(DATASET Opens)
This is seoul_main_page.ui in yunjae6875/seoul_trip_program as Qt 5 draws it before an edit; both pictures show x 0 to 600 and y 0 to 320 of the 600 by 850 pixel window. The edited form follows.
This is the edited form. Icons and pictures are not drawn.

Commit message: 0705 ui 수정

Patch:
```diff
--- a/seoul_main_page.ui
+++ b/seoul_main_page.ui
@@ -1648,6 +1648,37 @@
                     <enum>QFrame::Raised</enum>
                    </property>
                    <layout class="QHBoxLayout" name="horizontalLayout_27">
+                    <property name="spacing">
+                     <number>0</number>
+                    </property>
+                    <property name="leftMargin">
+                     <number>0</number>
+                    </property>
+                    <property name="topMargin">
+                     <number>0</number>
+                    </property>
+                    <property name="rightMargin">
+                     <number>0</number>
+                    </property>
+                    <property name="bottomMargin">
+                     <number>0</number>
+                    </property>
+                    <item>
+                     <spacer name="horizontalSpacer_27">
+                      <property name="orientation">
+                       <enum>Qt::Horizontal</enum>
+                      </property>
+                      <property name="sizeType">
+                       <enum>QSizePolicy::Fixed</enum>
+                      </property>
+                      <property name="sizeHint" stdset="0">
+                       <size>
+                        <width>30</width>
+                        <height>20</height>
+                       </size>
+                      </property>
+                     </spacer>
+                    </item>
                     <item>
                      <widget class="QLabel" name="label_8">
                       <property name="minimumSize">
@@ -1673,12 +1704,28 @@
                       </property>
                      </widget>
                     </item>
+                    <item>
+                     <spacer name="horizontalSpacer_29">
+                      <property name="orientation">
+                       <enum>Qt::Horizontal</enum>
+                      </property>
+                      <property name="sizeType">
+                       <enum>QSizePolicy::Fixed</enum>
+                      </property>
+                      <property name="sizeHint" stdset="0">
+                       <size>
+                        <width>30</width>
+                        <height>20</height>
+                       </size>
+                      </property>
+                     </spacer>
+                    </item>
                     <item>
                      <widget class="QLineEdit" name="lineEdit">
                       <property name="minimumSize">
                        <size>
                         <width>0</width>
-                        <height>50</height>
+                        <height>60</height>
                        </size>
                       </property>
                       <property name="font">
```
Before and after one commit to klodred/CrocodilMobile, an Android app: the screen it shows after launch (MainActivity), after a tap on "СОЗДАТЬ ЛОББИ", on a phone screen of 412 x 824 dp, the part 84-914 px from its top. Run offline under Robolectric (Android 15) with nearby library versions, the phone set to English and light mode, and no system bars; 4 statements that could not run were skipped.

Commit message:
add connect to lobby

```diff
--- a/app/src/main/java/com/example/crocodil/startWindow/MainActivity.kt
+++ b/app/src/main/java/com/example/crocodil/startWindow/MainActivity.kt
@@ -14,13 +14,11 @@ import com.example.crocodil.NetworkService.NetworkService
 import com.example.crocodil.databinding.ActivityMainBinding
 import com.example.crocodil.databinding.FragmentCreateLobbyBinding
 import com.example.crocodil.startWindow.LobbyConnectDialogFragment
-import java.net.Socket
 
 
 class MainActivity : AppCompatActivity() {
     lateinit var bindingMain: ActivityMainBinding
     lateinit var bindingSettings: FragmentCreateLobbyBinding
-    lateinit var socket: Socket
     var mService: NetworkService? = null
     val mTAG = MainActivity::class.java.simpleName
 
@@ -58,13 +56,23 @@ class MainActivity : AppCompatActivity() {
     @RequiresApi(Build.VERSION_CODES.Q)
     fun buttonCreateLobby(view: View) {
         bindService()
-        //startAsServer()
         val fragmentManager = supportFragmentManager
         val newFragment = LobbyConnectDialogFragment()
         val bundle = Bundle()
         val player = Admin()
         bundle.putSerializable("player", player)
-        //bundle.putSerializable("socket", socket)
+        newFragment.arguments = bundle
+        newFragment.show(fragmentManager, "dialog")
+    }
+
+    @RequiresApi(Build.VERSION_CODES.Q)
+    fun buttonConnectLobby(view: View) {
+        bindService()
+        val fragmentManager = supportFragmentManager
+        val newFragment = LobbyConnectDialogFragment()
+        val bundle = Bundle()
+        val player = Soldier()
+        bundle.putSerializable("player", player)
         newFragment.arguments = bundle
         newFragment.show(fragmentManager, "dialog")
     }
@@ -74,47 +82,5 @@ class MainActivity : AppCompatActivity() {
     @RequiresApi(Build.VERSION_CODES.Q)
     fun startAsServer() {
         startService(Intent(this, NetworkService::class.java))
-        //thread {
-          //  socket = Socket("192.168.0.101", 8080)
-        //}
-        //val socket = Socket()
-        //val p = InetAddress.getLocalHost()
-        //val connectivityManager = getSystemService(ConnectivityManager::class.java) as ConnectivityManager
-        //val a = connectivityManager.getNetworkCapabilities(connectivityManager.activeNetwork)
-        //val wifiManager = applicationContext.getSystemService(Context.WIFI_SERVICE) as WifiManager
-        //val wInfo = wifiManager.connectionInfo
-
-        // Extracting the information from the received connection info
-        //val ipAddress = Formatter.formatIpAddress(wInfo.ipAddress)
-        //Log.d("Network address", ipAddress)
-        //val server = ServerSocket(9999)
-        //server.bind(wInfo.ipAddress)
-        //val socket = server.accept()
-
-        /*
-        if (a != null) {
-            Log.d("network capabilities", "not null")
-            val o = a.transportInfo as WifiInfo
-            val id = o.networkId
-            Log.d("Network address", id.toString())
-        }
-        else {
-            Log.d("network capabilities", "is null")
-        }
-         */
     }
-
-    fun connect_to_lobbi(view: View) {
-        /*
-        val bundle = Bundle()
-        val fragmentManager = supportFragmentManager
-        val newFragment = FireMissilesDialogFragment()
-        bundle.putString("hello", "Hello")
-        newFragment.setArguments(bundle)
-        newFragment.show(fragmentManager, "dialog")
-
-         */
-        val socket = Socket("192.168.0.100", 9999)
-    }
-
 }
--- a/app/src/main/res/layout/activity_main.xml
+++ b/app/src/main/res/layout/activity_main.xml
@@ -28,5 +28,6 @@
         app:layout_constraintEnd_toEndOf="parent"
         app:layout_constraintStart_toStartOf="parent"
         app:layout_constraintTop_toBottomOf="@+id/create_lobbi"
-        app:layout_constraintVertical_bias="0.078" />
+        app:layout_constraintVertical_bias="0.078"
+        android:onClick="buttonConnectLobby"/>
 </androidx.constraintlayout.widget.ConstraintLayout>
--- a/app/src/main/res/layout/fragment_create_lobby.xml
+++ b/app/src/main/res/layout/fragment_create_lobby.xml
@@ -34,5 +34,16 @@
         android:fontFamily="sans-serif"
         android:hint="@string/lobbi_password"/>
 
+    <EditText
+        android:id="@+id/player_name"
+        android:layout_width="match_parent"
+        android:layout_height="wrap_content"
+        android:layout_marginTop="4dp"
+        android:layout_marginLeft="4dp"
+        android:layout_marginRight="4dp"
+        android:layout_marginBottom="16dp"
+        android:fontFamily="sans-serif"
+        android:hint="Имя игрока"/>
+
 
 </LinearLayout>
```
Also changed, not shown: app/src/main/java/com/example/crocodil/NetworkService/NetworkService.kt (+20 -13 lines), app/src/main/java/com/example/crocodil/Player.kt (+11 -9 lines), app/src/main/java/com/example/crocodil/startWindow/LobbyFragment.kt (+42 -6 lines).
(DATASET Closes)
> [WORK ORDER]:
Copy each record above so that no word or mark differs.

> [SOLVED EXERCISE]:
This is seoul_main_page.ui in yunjae6875/seoul_trip_program as Qt 5 draws it before an edit; both pictures show x 0 to 600 and y 0 to 320 of the 600 by 850 pixel window. The edited form follows.
This is the edited form. Icons and pictures are not drawn.

Commit message: 0705 ui 수정

Patch:
```diff
--- a/seoul_main_page.ui
+++ b/seoul_main_page.ui
@@ -1648,6 +1648,37 @@
                     <enum>QFrame::Raised</enum>
                    </property>
                    <layout class="QHBoxLayout" name="horizontalLayout_27">
+                    <property name="spacing">
+                     <number>0</number>
+                    </property>
+                    <property name="leftMargin">
+                     <number>0</number>
+                    </property>
+                    <property name="topMargin">
+                     <number>0</number>
+                    </property>
+                    <property name="rightMargin">
+                     <number>0</number>
+                    </property>
+                    <property name="bottomMargin">
+                     <number>0</number>
+                    </property>
+                    <item>
+                     <spacer name="horizontalSpacer_27">
+                      <property name="orientation">
+                       <enum>Qt::Horizontal</enum>
+                      </property>
+                      <property name="sizeType">
+                       <enum>QSizePolicy::Fixed</enum>
+                      </property>
+                      <property name="sizeHint" stdset="0">
+                       <size>
+                        <width>30</width>
+                        <height>20</height>
+                       </size>
+                      </property>
+                     </spacer>
+                    </item>
                     <item>
                      <widget class="QLabel" name="label_8">
                       <property name="minimumSize">
@@ -1673,12 +1704,28 @@
                       </property>
                      </widget>
                     </item>
+                    <item>
+                     <spacer name="horizontalSpacer_29">
+                      <property name="orientation">
+                       <enum>Qt::Horizontal</enum>
+                      </property>
+                      <property name="sizeType">
+                       <enum>QSizePolicy::Fixed</enum>
+                      </property>
+                      <property name="sizeHint" stdset="0">
+                       <size>
+                        <width>30</width>
+                        <height>20</height>
+                       </size>
+                      </property>
+                     </spacer>
+                    </item>
                     <item>
                      <widget class="QLineEdit" name="lineEdit">
                       <property name="minimumSize">
                        <size>
                         <width>0</width>
-                        <height>50</height>
+                        <height>60</height>
                        </size>
                       </property>
                       <property name="font">
```
Before and after one commit to klodred/CrocodilMobile, an Android app: the screen it shows after launch (MainActivity), after a tap on "СОЗДАТЬ ЛОББИ", on a phone screen of 412 x 824 dp, the part 84-914 px from its top. Run offline under Robolectric (Android 15) with nearby library versions, the phone set to English and light mode, and no system bars; 4 statements that could not run were skipped.

Commit message:
add connect to lobby

```diff
--- a/app/src/main/java/com/example/crocodil/startWindow/MainActivity.kt
+++ b/app/src/main/java/com/example/crocodil/startWindow/MainActivity.kt
@@ -14,13 +14,11 @@ import com.example.crocodil.NetworkService.NetworkService
 import com.example.crocodil.databinding.ActivityMainBinding
 import com.example.crocodil.databinding.FragmentCreateLobbyBinding
 import com.example.crocodil.startWindow.LobbyConnectDialogFragment
-import java.net.Socket
 
 
 class MainActivity : AppCompatActivity() {
     lateinit var bindingMain: ActivityMainBinding
     lateinit var bindingSettings: FragmentCreateLobbyBinding
-    lateinit var socket: Socket
     var mService: NetworkService? = null
     val mTAG = MainActivity::class.java.simpleName
 
@@ -58,13 +56,23 @@ class MainActivity : AppCompatActivity() {
     @RequiresApi(Build.VERSION_CODES.Q)
     fun buttonCreateLobby(view: View) {
         bindService()
-        //startAsServer()
         val fragmentManager = supportFragmentManager
         val newFragment = LobbyConnectDialogFragment()
         val bundle = Bundle()
         val player = Admin()
         bundle.putSerializable("player", player)
-        //bundle.putSerializable("socket", socket)
+        newFragment.arguments = bundle
+        newFragment.show(fragmentManager, "dialog")
+    }
+
+    @RequiresApi(Build.VERSION_CODES.Q)
+    fun buttonConnectLobby(view: View) {
+        bindService()
+        val fragmentManager = supportFragmentManager
+        val newFragment = LobbyConnectDialogFragment()
+        val bundle = Bundle()
+        val player = Soldier()
+        bundle.putSerializable("player", player)
         newFragment.arguments = bundle
         newFragment.show(fragmentManager, "dialog")
     }
@@ -74,47 +82,5 @@ class MainActivity : AppCompatActivity() {
     @RequiresApi(Build.VERSION_CODES.Q)
     fun startAsServer() {
         startService(Intent(this, NetworkService::class.java))
-        //thread {
-          //  socket = Socket("192.168.0.101", 8080)
-        //}
-        //val socket = Socket()
-        //val p = InetAddress.getLocalHost()
-        //val connectivityManager = getSystemService(ConnectivityManager::class.java) as ConnectivityManager
-        //val a = connectivityManager.getNetworkCapabilities(connectivityManager.activeNetwork)
-        //val wifiManager = applicationContext.getSystemService(Context.WIFI_SERVICE) as WifiManager
-        //val wInfo = wifiManager.connectionInfo
-
-        // Extracting the information from the received connection info
-        //val ipAddress = Formatter.formatIpAddress(wInfo.ipAddress)
-        //Log.d("Network address", ipAddress)
-        //val server = ServerSocket(9999)
-        //server.bind(wInfo.ipAddress)
-        //val socket = server.accept()
-
-        /*
-        if (a != null) {
-            Log.d("network capabilities", "not null")
-            val o = a.transportInfo as WifiInfo
-            val id = o.networkId
-            Log.d("Network address", id.toString())
-        }
-        else {
-            Log.d("network capabilities", "is null")
-        }
-         */
     }
-
-    fun connect_to_lobbi(view: View) {
-        /*
-        val bundle = Bundle()
-        val fragmentManager = supportFragmentManager
-        val newFragment = FireMissilesDialogFragment()
-        bundle.putString("hello", "Hello")
-        newFragment.setArguments(bundle)
-        newFragment.show(fragmentManager, "dialog")
-
-         */
-        val socket = Socket("192.168.0.100", 9999)
-    }
-
 }
--- a/app/src/main/res/layout/activity_main.xml
+++ b/app/src/main/res/layout/activity_main.xml
@@ -28,5 +28,6 @@
         app:layout_constraintEnd_toEndOf="parent"
         app:layout_constraintStart_toStartOf="parent"
         app:layout_constraintTop_toBottomOf="@+id/create_lobbi"
-        app:layout_constraintVertical_bias="0.078" />
+        app:layout_constraintVertical_bias="0.078"
+        android:onClick="buttonConnectLobby"/>
 </androidx.constraintlayout.widget.ConstraintLayout>
--- a/app/src/main/res/layout/fragment_create_lobby.xml
+++ b/app/src/main/res/layout/fragment_create_lobby.xml
@@ -34,5 +34,16 @@
         android:fontFamily="sans-serif"
         android:hint="@string/lobbi_password"/>
 
+    <EditText
+        android:id="@+id/player_name"
+        android:layout_width="match_parent"
+        android:layout_height="wrap_content"
+        android:layout_marginTop="4dp"
+        android:layout_marginLeft="4dp"
+        android:layout_marginRight="4dp"
+        android:layout_marginBottom="16dp"
+        android:fontFamily="sans-serif"
+        android:hint="Имя игрока"/>
+
 
 </LinearLayout>
```
Also changed, not shown: app/src/main/java/com/example/crocodil/NetworkService/NetworkService.kt (+20 -13 lines), app/src/main/java/com/example/crocodil/Player.kt (+11 -9 lines), app/src/main/java/com/example/crocodil/startWindow/LobbyFragment.kt (+42 -6 lines).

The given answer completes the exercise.